▶ LISTED RECORDS
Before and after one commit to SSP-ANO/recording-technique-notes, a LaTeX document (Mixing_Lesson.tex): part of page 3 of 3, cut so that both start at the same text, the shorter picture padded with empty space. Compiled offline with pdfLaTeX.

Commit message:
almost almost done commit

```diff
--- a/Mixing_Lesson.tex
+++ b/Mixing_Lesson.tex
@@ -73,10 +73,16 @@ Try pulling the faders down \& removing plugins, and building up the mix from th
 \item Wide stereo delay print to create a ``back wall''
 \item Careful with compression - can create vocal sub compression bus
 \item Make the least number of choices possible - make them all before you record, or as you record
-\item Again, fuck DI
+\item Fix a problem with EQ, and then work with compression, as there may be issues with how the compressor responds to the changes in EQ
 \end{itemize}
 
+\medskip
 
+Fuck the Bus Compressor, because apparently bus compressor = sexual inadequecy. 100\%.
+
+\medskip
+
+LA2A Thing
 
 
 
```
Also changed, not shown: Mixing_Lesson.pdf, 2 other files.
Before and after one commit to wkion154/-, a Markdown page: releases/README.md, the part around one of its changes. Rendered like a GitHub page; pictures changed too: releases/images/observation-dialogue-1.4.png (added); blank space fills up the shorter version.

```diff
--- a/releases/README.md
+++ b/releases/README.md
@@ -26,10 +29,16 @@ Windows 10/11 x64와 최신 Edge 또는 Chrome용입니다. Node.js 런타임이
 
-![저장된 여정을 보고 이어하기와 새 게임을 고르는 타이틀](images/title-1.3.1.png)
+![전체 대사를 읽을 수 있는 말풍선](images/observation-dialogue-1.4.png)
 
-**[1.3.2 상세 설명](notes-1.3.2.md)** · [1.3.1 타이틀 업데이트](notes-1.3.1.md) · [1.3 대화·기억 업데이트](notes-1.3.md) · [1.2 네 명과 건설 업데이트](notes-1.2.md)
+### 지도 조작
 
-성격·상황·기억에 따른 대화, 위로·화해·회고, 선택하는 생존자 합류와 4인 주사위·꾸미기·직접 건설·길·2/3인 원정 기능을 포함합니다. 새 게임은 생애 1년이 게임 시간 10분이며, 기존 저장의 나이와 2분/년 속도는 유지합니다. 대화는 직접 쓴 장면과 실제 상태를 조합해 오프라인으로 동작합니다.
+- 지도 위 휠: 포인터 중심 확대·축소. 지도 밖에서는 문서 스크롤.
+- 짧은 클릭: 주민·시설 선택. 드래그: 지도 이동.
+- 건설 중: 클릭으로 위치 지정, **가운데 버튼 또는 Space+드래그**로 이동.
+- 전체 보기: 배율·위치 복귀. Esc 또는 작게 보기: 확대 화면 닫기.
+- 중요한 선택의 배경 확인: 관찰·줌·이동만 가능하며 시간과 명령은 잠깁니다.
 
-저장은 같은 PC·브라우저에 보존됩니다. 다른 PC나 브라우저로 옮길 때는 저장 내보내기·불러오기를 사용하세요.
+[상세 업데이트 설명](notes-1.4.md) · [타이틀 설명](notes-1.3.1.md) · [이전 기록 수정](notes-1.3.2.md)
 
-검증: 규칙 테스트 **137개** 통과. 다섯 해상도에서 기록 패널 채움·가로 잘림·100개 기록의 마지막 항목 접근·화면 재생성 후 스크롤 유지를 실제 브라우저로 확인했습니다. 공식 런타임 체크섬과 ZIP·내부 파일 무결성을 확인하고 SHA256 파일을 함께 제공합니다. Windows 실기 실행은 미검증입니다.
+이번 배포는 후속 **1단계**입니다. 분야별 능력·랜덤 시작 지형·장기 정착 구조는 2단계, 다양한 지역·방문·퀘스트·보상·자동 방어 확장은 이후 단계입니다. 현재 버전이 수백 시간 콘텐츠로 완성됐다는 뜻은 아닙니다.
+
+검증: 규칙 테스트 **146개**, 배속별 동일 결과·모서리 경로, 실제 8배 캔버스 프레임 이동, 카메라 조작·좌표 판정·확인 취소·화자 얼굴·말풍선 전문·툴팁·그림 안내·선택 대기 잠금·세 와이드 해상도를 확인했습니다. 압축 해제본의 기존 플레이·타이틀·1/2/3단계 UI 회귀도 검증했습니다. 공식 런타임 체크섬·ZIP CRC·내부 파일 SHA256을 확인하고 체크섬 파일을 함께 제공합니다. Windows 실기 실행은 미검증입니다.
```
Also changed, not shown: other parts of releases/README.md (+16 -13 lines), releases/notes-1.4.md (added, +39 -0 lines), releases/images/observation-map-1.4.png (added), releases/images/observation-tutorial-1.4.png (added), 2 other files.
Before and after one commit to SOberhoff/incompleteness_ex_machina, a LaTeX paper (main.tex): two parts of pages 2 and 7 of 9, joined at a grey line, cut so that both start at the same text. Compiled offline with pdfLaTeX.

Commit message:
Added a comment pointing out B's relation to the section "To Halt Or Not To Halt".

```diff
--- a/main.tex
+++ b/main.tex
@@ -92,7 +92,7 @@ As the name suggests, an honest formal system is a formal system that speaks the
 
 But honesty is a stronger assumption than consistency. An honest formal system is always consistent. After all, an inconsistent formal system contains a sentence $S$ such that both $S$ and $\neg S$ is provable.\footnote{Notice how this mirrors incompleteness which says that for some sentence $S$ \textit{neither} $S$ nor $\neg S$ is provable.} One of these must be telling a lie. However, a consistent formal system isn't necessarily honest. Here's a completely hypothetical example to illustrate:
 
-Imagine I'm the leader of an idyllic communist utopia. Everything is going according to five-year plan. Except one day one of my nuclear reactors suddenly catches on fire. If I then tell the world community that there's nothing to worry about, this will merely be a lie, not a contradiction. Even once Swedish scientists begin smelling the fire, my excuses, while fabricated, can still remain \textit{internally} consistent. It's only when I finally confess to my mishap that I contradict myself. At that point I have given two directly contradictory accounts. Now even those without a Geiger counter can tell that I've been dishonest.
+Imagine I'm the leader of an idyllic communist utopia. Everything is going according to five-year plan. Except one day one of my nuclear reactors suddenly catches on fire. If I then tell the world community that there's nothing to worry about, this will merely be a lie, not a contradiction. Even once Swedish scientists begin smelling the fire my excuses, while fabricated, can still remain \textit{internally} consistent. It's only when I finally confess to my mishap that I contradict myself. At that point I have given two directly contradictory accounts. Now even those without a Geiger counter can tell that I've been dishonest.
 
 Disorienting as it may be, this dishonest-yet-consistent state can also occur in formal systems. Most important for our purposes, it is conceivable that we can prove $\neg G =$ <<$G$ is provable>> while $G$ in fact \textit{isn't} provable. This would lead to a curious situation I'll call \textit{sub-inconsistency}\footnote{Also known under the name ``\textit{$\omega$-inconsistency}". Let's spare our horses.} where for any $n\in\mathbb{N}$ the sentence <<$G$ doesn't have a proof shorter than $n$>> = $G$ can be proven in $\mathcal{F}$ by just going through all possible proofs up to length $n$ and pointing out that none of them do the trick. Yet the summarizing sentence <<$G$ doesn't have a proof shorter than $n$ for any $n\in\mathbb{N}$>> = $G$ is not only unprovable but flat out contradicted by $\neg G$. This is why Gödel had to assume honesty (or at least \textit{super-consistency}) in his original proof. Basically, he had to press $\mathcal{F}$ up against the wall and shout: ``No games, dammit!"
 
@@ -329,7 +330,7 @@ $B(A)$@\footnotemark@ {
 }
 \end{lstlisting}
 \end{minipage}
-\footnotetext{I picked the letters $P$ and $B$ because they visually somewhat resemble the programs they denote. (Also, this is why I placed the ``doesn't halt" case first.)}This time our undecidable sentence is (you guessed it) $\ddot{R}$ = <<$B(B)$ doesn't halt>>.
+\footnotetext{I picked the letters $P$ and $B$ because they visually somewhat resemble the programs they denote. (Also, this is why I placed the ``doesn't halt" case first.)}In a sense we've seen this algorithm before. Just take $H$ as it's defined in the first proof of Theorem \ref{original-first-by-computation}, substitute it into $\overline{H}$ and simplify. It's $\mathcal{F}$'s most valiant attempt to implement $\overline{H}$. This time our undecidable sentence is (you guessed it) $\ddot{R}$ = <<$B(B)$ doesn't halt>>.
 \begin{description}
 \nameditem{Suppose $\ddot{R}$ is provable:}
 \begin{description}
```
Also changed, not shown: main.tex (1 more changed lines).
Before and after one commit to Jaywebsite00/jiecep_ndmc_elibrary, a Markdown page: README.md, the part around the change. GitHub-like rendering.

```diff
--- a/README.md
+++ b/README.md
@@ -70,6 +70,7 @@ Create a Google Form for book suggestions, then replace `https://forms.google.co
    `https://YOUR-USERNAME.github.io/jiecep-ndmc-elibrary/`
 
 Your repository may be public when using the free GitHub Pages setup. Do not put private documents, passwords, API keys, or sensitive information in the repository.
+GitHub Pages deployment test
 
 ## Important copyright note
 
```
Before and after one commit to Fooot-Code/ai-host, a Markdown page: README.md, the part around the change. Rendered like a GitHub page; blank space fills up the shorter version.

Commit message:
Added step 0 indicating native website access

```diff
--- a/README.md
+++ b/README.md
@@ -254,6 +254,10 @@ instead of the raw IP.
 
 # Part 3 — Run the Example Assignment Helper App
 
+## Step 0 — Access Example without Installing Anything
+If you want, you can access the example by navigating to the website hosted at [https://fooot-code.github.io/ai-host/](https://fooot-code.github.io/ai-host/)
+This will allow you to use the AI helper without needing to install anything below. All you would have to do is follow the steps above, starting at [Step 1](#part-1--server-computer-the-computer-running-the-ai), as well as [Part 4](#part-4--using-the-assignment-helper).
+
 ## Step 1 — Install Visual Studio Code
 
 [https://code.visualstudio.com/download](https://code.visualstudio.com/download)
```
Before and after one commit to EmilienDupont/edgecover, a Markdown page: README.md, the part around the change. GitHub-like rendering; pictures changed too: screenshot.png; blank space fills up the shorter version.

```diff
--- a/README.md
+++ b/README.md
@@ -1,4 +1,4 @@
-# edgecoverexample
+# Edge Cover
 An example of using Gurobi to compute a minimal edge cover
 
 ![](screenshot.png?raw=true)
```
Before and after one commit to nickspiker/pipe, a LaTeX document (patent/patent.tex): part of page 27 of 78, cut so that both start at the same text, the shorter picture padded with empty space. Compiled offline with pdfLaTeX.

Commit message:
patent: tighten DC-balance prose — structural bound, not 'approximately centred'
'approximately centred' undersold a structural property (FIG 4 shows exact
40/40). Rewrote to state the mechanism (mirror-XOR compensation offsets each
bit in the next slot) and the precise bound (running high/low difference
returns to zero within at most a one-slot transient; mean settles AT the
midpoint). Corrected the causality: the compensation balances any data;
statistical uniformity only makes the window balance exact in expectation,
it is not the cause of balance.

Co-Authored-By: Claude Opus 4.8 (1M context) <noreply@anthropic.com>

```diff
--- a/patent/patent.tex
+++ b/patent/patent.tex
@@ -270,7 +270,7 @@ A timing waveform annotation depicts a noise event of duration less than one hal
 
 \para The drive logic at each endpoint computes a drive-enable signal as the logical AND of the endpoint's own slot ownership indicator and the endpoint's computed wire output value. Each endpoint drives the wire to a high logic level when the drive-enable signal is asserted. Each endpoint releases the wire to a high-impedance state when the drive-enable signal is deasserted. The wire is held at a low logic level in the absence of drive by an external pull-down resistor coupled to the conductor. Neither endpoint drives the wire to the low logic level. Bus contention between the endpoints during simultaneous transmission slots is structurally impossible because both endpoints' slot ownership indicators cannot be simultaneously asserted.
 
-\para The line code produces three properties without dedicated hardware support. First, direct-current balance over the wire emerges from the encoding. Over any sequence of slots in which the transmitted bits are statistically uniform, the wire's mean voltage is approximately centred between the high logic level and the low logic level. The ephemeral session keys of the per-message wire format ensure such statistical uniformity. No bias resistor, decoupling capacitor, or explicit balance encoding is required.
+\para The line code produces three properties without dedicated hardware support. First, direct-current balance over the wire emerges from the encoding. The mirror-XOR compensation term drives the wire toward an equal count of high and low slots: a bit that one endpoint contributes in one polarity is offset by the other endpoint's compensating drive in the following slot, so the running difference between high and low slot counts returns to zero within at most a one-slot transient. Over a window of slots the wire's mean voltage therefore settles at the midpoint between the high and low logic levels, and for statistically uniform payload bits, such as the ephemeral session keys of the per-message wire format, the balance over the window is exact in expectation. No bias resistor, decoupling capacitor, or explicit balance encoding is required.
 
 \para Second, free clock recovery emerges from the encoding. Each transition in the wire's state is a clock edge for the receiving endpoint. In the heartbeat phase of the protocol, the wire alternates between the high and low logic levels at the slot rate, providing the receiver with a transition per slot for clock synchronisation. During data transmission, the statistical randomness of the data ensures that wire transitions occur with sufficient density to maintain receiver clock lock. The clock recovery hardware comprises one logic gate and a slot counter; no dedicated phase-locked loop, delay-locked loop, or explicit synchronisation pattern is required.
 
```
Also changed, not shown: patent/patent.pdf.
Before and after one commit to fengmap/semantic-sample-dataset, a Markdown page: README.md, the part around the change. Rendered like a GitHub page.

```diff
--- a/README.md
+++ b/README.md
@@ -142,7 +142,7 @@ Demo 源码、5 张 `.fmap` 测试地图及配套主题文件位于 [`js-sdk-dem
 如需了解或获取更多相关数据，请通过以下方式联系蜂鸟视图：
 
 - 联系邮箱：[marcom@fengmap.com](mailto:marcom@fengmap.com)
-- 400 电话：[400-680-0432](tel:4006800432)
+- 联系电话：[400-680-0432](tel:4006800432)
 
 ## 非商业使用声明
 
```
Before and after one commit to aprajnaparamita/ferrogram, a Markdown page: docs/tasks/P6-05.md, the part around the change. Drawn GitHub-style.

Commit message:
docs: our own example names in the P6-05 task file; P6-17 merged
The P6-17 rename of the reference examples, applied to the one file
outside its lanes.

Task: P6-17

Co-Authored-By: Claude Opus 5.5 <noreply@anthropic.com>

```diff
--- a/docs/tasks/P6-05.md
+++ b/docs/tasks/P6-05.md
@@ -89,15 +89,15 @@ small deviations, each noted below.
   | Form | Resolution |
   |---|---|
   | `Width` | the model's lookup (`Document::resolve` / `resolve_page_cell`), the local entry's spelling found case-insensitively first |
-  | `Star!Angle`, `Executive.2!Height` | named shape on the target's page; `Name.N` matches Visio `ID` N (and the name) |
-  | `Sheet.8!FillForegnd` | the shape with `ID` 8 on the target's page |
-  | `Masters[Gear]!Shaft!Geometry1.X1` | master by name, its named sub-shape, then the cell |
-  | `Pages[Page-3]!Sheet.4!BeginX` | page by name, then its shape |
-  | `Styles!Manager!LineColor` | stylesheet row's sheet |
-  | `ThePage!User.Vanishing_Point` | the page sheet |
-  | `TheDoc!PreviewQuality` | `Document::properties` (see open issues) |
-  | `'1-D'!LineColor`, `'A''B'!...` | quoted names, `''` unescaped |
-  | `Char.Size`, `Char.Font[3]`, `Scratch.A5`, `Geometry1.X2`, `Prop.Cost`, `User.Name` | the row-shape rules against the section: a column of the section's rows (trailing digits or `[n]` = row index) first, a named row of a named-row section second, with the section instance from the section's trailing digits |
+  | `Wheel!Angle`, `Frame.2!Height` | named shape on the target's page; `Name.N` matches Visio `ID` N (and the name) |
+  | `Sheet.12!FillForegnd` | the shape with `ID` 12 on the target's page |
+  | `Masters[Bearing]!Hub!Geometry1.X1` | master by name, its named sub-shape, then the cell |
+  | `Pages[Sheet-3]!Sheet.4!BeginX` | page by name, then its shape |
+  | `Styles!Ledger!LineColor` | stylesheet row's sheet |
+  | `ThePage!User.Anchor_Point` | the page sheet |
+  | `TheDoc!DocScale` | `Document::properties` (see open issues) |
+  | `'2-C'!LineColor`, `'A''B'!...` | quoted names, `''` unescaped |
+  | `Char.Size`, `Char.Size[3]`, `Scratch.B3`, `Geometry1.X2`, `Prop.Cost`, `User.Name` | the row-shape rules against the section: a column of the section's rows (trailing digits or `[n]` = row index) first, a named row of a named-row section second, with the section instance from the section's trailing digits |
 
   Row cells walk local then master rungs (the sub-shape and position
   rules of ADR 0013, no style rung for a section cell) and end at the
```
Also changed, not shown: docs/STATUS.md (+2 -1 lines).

▶ YOUR INSTRUCTIONS
Retype, exactly as written, everything from the first line of the data above through the line containing "Also changed, not shown: Mixing_Lesson.pdf, 2". Nothing else should appear.

▶ TASK SOLUTION
Before and after one commit to SSP-ANO/recording-technique-notes, a LaTeX document (Mixing_Lesson.tex): part of page 3 of 3, cut so that both start at the same text, the shorter picture padded with empty space. Compiled offline with pdfLaTeX.

Commit message:
almost almost done commit

```diff
--- a/Mixing_Lesson.tex
+++ b/Mixing_Lesson.tex
@@ -73,10 +73,16 @@ Try pulling the faders down \& removing plugins, and building up the mix from th
 \item Wide stereo delay print to create a ``back wall''
 \item Careful with compression - can create vocal sub compression bus
 \item Make the least number of choices possible - make them all before you record, or as you record
-\item Again, fuck DI
+\item Fix a problem with EQ, and then work with compression, as there may be issues with how the compressor responds to the changes in EQ
 \end{itemize}
 
+\medskip
 
+Fuck the Bus Compressor, because apparently bus compressor = sexual inadequecy. 100\%.
+
+\medskip
+
+LA2A Thing
 
 
 
```
Also changed, not shown: Mixing_Lesson.pdf, 2 other files.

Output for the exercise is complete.